August 25, 2014 | In her latest blog post, US National Institute on Drug Abuse director Nora Volkow claims that “science should guide marijuana policy.” But if the nation’s top anti-drug doc truly believes that facts, not ideological rhetoric, ought to shape America’s drug policies, why does she feel the need to keep distorting the truth about pot?
August 20, 2014 - The dramatic uprising in Ferguson, MO following the shooting death of an unarmed black teenager, Michael Brown, at the hands of a white police officer has become an international news story. As in the case of Trayvon Martin’s murder in Florida by a paranoid neighborhood watch volunteer in 2012, racism has been at the forefront of the discussion and so too inevitably has been the drug war.

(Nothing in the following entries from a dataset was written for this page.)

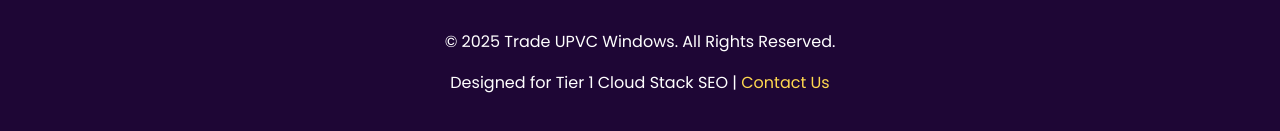
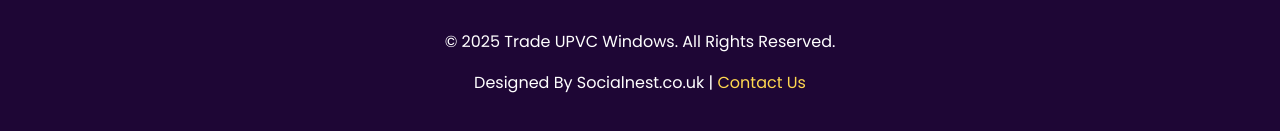
Before and after one commit to tradeupvcwindows/windows2, a plain HTML site: page index.html in a window 1280 px wide. Shown: the part 5431-5562 px from the top of the page. Drawn offline with Linux system fonts and the light colour scheme.

Commit message:
Update index.html

```diff
--- a/index.html
+++ b/index.html
@@ -274,7 +274,7 @@
 <!-- FOOTER -->
 <footer>
     <p>© 2025 Trade UPVC Windows. All Rights Reserved.</p>
-    <p>Designed for Tier 1 Cloud Stack SEO | <a href="#contact">Contact Us</a></p>
+    <p>Designed By Socialnest.co.uk | <a href="#contact">Contact Us</a></p>
 </footer>
 </body>
 </html>
```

The Argentina federal government, with support from President Cristina Kirchner, has begun work on two proposals aimed at legalizing the personal possession of all drugs, and to legalize the private cultivation of cannabis. The plan is to have the proposals finished, and in front of Congress, by the year’s end, according to Argentine newspaper La Nacion.
Few names are more important to the fight for legalized marijuana than Marc Emery's. As a long-time activist for looser drug policies in Canada, Emery has been fighting local policies with vigor for quite some time. Emery started out by publishing literature that discussed marijuana prohibition, effects, and legalization, and eventually moved into bold political confrontation. In 2002, he purchased a table at an event where a U.S. drug enforcement official was advocating for a "War on Drugs" style of policy for Canada. Emery spent his time at the event heckling the speaker and advocating for changes to the law.